THE TINVANE DOWLEY – KILMACTHOMAS CONNECTIONS
During the eighteenth and nineteenth centuries the Dowleys of Tinvane seemed to have a propensity to marry spouses from the greater Kilmacthomas area. These included members of the Cheasty, Flahavan, Kiersey, Walsh(e), and Shanahan families. The Walsh name was spelt with and without an “e” even in their own burial plot in Newtown cemetery, just east of Kilmacthomas.
The Catholic Church in Newtown, Kilmacthomas Co. Waterford where the Walshes, Shanahans, Cheastys and Kierseys are buried
The Walshe Grave in Newtown. Note change in spelling from Walsh
Part of the same Walshe burial plot above
The Shanahan burial plot in Newtown Cemetery
The Cheasty family plot in Newtown cemetery
The fact that these families also intermarried resulted in multiple and complex genetic relationships which are difficult to unravel. An attempt is made in the accompanying trees to relate the Tinvane Dowleys with the Flahavans, Walshes and Shanahans.
The first Tinvane Dowley connection with Kilmac was through the marriage of the first John Dowley (1737-1810) to a Cheasty. Two generations later, John’s grand-son, John Dowley (1810-1882) married Bridget Flahavan while his grand-daughter Marion Dowley (John’s sister) married a Kiersey.
In the next generation, John Dowley’s son, Edward (1855-1945), married Mary Ursula Walsh from Newtown, Kilmacthomas, Co. Waterford. They were married in Kilmacthomas in 1879. However, Edward’s name was entered as “Dooley” in the church registry which made the marriage difficult to locate and may have been responsible for Edward’s jocose remark at his 50th wedding aniversary that they were never “properly married”.
Mary Ursula’s mother was a Cheasty while her uncle Michael Walsh of Carrigcastle married Catherine Flahavan and her niece, Agnes Walsh, married Tom Flahavan. Two of her sisters (Annie and Gertie) married Dr. Tom Shanahan while her niece married Willie Shanahan. Dr. Tom’s first wife, Annie, was an alcoholic and following a drinking bout she was locked in the bedroom wile the doctor went on his rounds. On his return he found that she had fallen from the bedroom window and broken her neck. In his earlier days Dr. Tom had played rugby for Ireland. He was the first ex-pupil from Castleknock College, Dublin to achieve this distinction. Tom Shanahan (Landsdowne & Waterford) played against England and Scotland in 1885, England in 1886 and Scotland & Wales in 1888.
There are many other family connections not mentioned here, but this short account serves to illustrate the complex inter-relationship between the above families. It would appear that the families mentioned may have been part of large social group which could account for high level of inter-marriage.
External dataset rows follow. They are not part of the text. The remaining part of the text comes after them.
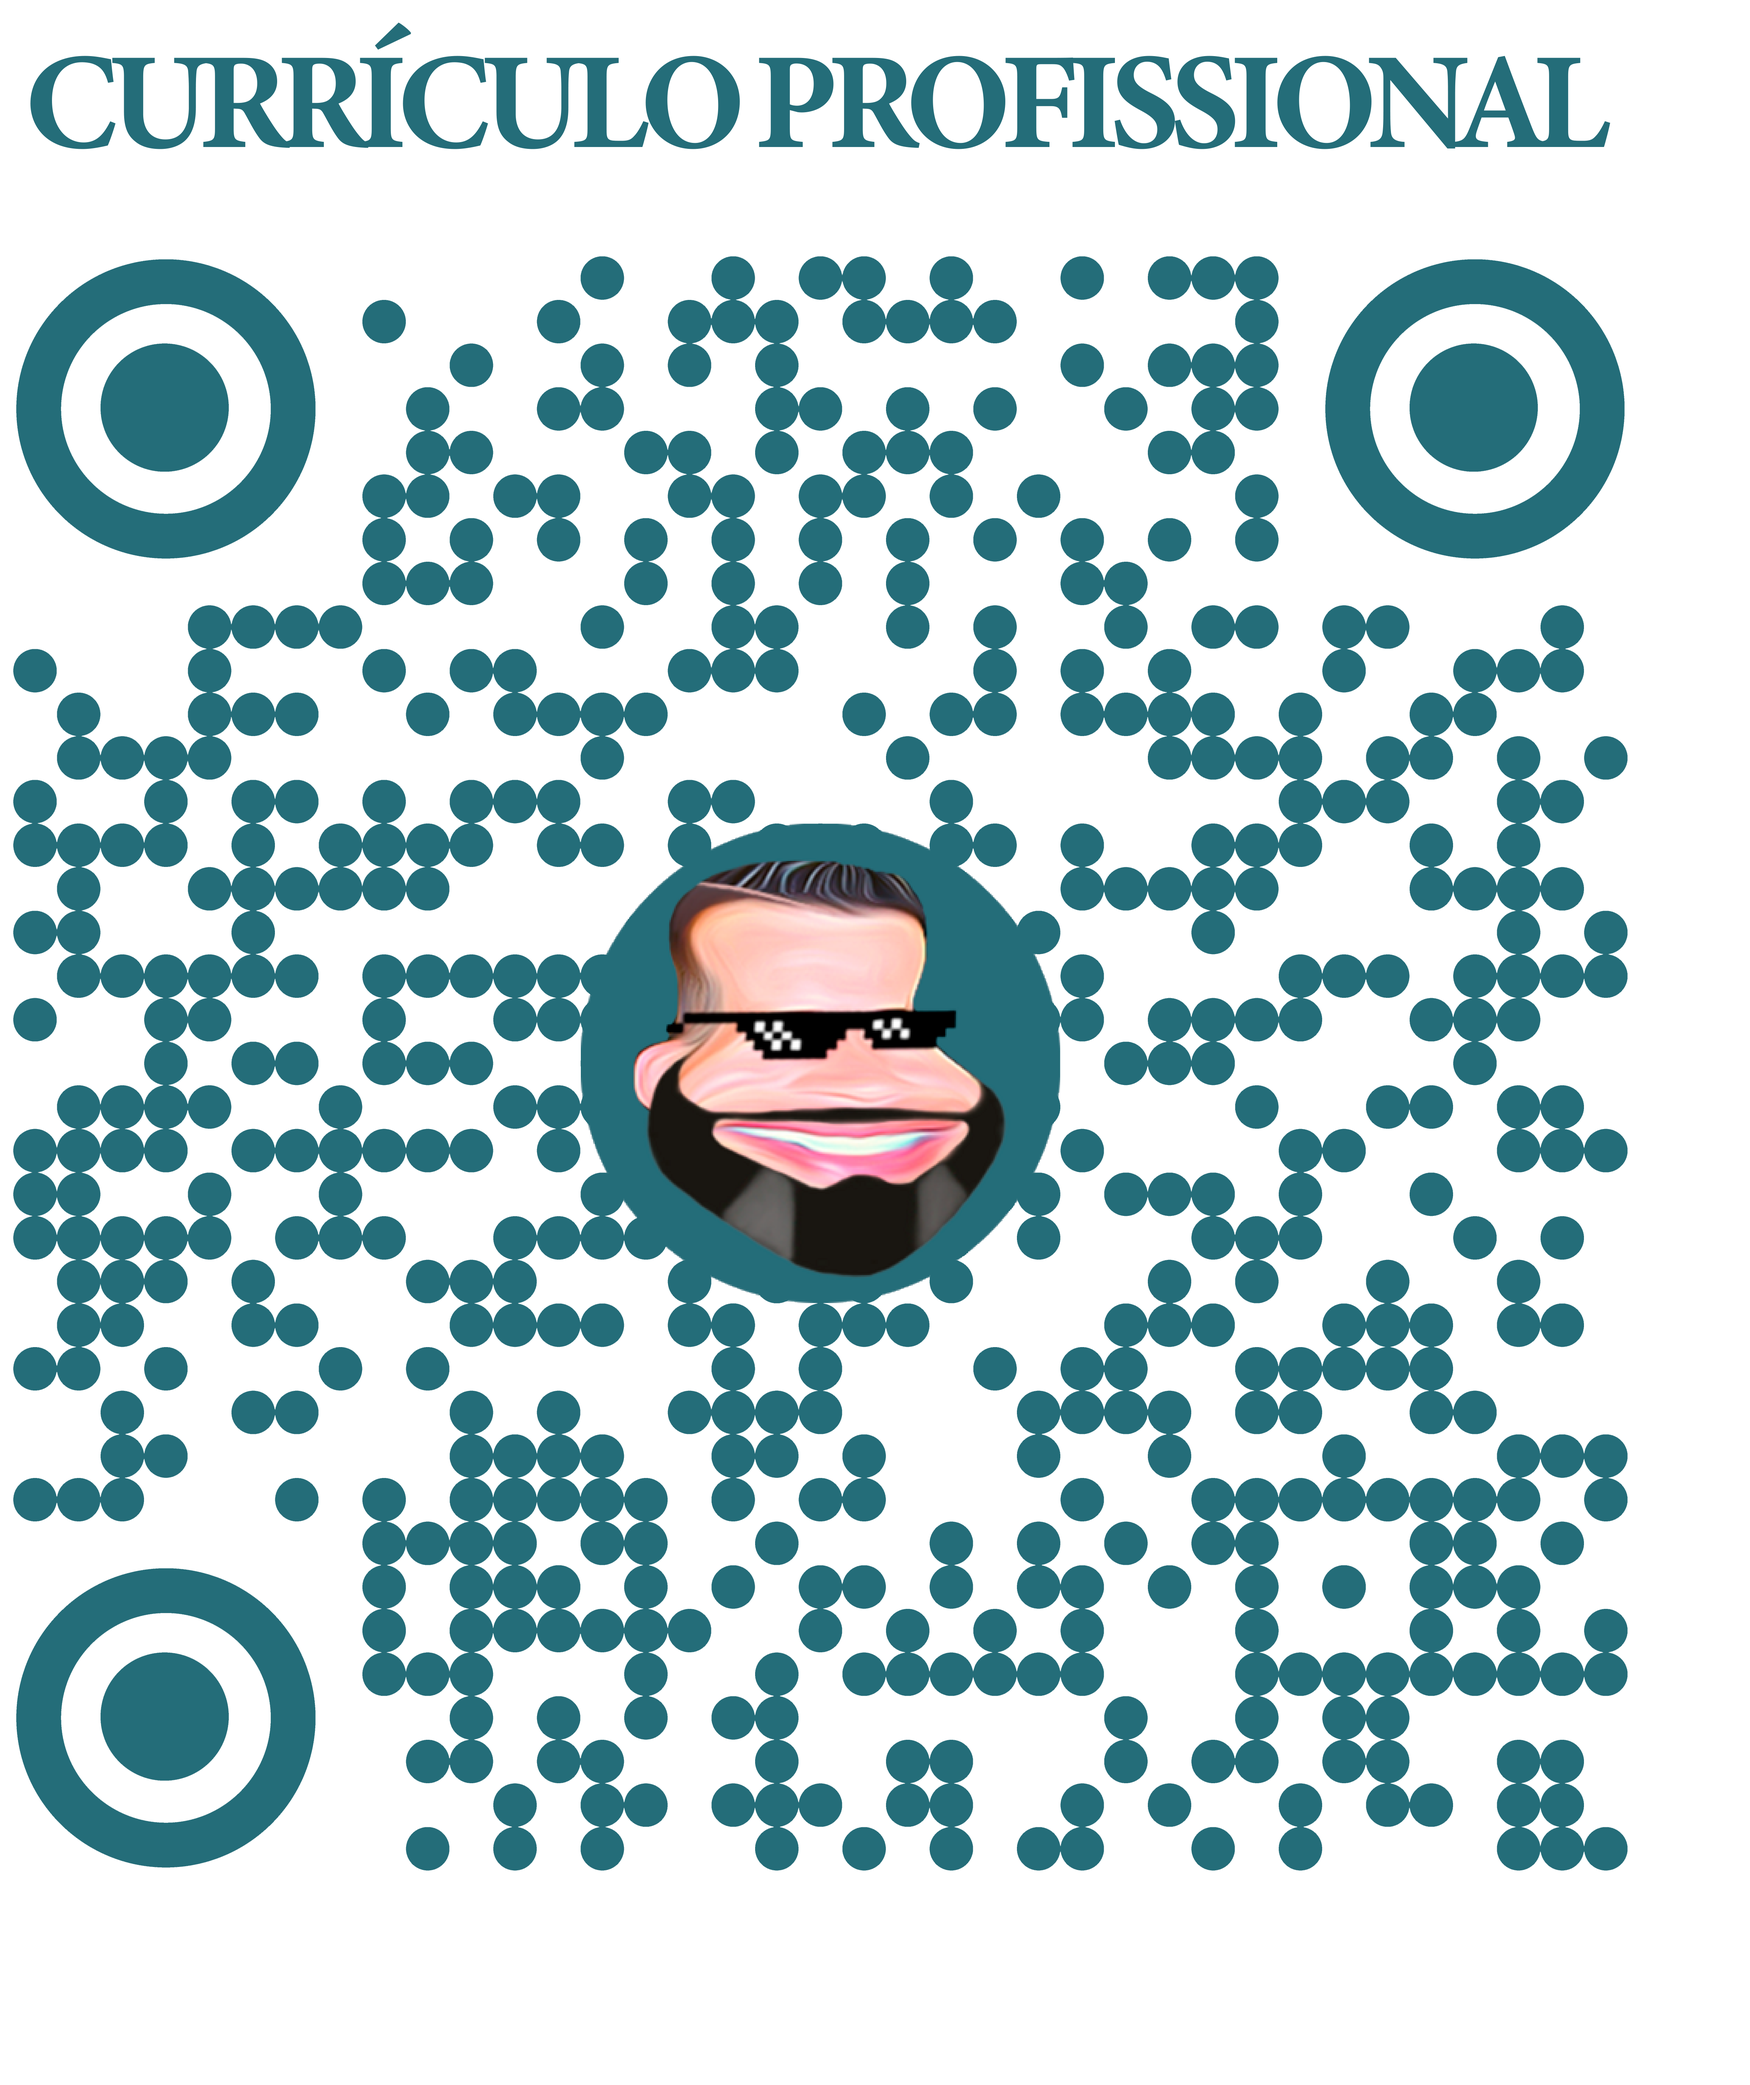
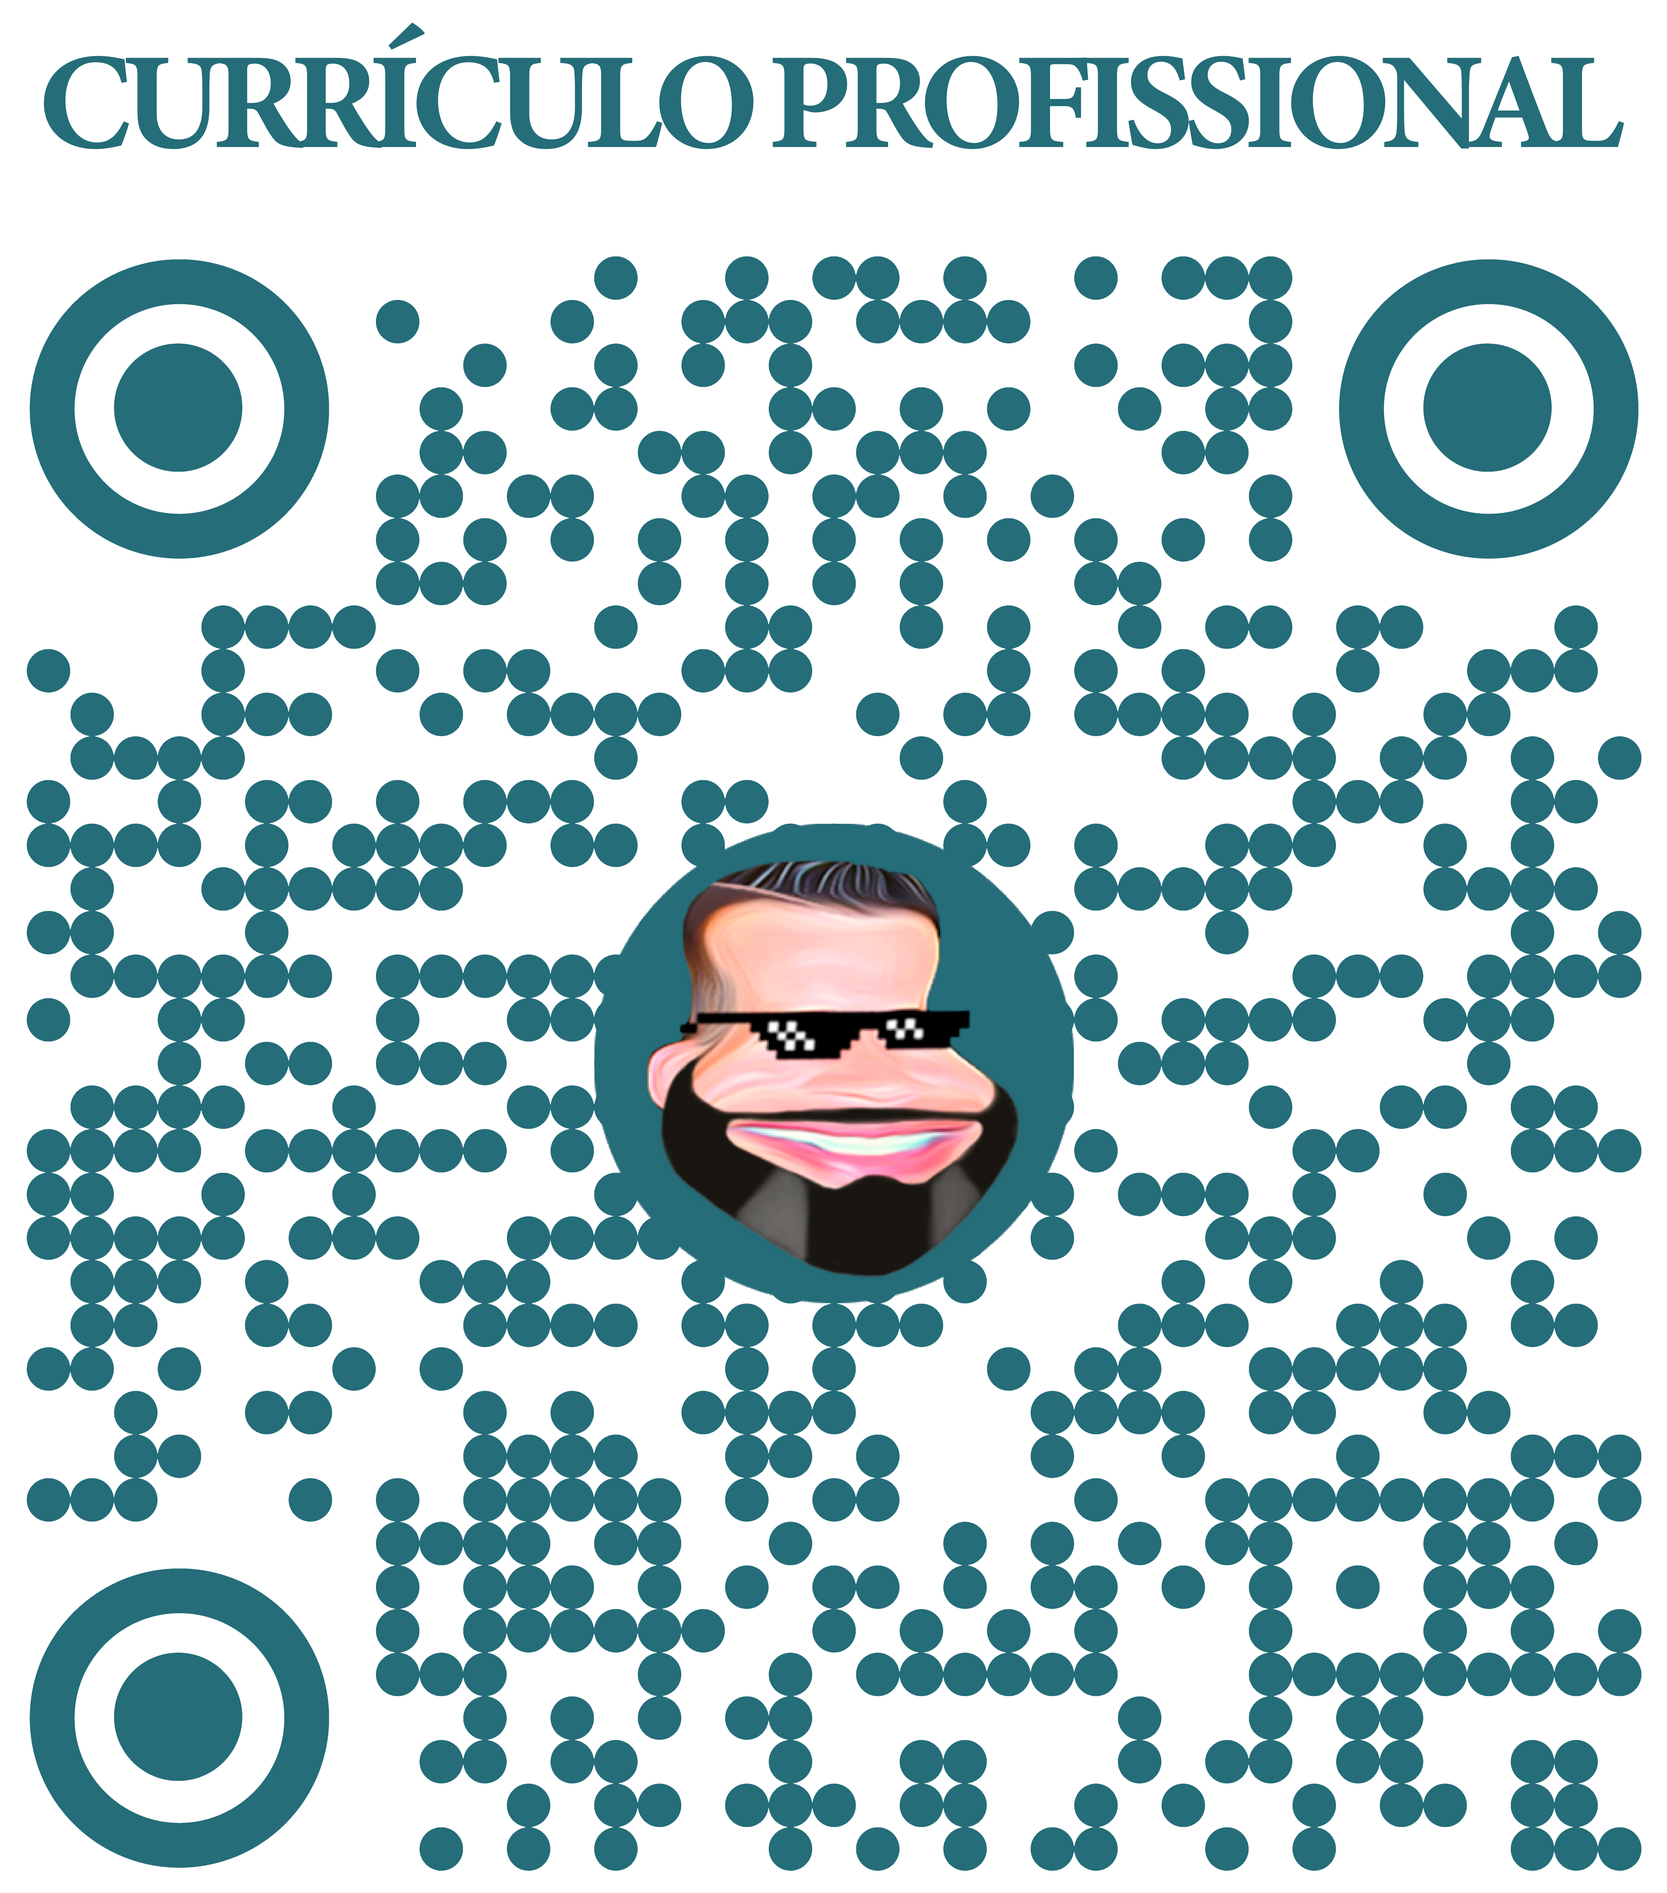
QR Code

diff --git a/docs/dados-pessoais.md b/docs/dados-pessoais.md
@@ -6,7 +6,7 @@
 
     !!! info " **Dados / Endereço / Contato**"
         * Brasileiro, divorciado, 43 anos, habilitado (AB)
-        * **Endereço:** Rua Icatu, nº. 2030 - Bloco 2, apartamento 207
+        * **Endereço:** Rua Icatu, nº. 2030 - Bloco 2, apto 207
         * **Bairro:** Morada do Sol
         * **Cidade:** São José dos Campos - SP
         * **CEP:** 12237-576
@@ -26,12 +26,9 @@
         * :material-facebook: [facebook.com/aleha.santos82](https://facebook.com/aleha.santos82){:target="_blank"}
         * :material-microsoft-internet-explorer: [www.alessandroroberto.com.br](https://www.alessandroroberto.com.br){:target="_blank"}
 
-=== "PCD (Laudo PCD e informações) :fontawesome-solid-wheelchair:"
+=== "PCD (Informações e laudo PCD) :fontawesome-solid-wheelchair:"
 
-    !!! info " **Laudo PCD e informações**"
-        * **Meu laudo PCD** :material-arrow-right-bold: [:fontawesome-regular-file-pdf: Download](documentos/pdf/PCD-DOCUMENTACAO-ARRS.pdf){:download="PCD-DOCUMENTACAO-ARRS.pdf"} para análise e apreciação.
-
-        ---
+    !!! info " **Informações e laudo PCD**"
         * **Informações acerca de minha deficiência**
             <p style="text-align: justify;"> Deficiência física decorrente e adquirida em função de acidente de trabalho, não havendo qualquer necessidade de condições especiais e/ou nenhuma utilização de próteses ou qualquer artifício que porventura possa e venha comprometer a minha mobilidade relacionada à minha deficiência física de coluna lombar.</p>
         ---
@@ -43,6 +40,9 @@
 
             CID G55.1: Compressões das raízes e dos plexos nervosos em transtornos dos discos intervertebrais.
         ---
+        * **Meu laudo PCD** :material-arrow-right-bold: [:fontawesome-regular-file-pdf: Download](documentos/pdf/PCD-DOCUMENTACAO-ARRS.pdf){:download="PCD-DOCUMENTACAO-ARRS.pdf"} para análise e apreciação.
+
+        ---
         * **Lei de Cotas para PCD (Lei 8.213/91 - Artigos 89 a 93)**
 
             [Clique aqui](https://www.planalto.gov.br/ccivil_03/leis/l8213cons.htm){:target="_blank"} e saiba mais.
@@ -53,6 +53,13 @@
         * Entre **R$ 2.700,00** a **R$ 3.700,00** (negociável) **+ Pacote de Benefícios**;
         * **Disponibilidade imediata:** Diurno - Noturno - Híbrido - Home Office.
         * **Atuação como PJ**, porém tal modalidade/contrato de trabalho deve ser extremamente atrativa financeiramente.
+
+=== "QR Code :material-qrcode-scan:"
+
+    !!! info "**QR Code - Acesse em seu celular**"
+        <div align="center">
+        <img src="../assets/images/qr-code.png" alt="QR Code" title="QR Code" width="275">
+        </div>
 
 <!-- Ícone Whatsapp. -->
 <!DOCTYPE html>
It is also interesting that burial plots for the Walsh, Cheasty and Shanahan families are beside one another in Newtown cemetery which could suggest that these families whished to continue their relationship in death as in life. There is also a Kiersey plot in the same churchard, but the Flahavans are interred in Portlaw.
The Ballyknock Dowleys also had a Kilmacthomas connection when Johanna Shanahan married Thomas Dowley (1788-1847). This Thomas was a brother of the Rev. Fr. Philip Dowley the founder of Castleknock College. He also built the current house at Ballyknock which was completed in 1847, the year that Thomas died.
Main residents of Flahavans (yellow), Shanahans (green) and Walshes (blue)